Consider these two candidates for fundamental physical equations:
There are other kinds of beauty of physical hypothesis that do not have much to do with simplicity. Sometimes, for instance, a given physical hypothesis can be characterized in two different ways: say, using a variational principle and a mechanistic story (Leibniz often talks about this). Physicists and mathematicians love this sort of thing. It definitely contributes to the felt beauty of the theory, and a theory that has such a dual characterization will, I think, be preferred to one that does not.
We like theories that tell a compelling story. There was something very compelling about Newton's idea that force is the rate of change of momentum and that the force of gravity drops off precisely in proportion to how "spread out" it is over a spherical shell at a given distance (i.e., the force of gravity is inversely proportional to the distance).
These are all aesthetic judgments, ones like those we employ when judging a piece of art or literature. "This really goes with that." "That's just a pointless plot twist."
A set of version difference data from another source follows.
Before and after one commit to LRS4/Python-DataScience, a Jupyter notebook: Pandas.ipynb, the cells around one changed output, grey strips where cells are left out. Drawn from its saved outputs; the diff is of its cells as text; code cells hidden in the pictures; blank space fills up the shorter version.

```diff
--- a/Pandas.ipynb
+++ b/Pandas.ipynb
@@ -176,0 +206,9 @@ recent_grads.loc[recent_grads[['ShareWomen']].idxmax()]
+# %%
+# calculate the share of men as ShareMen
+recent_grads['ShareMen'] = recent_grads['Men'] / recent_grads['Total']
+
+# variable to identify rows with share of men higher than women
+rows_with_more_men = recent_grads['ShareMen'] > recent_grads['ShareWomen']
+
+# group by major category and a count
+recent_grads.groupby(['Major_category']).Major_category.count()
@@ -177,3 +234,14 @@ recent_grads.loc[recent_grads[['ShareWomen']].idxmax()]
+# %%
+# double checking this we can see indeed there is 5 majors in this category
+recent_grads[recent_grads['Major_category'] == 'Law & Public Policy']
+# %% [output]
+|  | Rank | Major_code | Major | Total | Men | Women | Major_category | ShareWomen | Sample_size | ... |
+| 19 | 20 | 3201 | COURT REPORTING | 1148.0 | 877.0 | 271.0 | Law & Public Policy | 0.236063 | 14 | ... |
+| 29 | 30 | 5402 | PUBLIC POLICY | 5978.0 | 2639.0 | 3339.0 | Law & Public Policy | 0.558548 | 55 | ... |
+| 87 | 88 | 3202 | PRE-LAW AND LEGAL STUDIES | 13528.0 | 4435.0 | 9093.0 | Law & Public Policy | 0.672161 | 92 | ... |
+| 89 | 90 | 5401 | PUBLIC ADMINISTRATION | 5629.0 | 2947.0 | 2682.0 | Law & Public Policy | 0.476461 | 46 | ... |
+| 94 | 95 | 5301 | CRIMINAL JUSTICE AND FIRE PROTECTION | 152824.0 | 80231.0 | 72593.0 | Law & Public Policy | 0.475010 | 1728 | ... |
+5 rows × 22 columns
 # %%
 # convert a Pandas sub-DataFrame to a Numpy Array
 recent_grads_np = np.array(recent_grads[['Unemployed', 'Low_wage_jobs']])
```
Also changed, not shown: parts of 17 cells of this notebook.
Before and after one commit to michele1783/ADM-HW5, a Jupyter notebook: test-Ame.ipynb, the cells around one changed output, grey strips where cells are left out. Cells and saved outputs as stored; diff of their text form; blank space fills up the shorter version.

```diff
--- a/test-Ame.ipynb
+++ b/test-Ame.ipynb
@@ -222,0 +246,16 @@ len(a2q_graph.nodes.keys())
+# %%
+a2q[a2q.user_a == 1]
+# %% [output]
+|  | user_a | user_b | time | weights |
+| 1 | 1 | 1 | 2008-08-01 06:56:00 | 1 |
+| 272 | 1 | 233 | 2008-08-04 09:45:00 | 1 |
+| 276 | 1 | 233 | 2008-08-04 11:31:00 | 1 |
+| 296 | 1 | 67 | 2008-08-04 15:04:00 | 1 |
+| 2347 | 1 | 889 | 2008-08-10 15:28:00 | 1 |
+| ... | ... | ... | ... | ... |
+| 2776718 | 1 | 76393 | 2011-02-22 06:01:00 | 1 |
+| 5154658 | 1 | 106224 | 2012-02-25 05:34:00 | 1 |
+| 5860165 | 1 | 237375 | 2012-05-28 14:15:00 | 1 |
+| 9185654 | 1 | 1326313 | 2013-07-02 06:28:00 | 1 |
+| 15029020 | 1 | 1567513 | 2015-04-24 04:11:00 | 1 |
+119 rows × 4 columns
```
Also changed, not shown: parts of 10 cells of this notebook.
This could lead us to non-realism about science. But I think it is better to see a tie between the physical world and our aesthetic judgments. It is, for instance, exactly the kind of tie we would expect if the world were the work of an artist whose tastes are not utterly alien to us.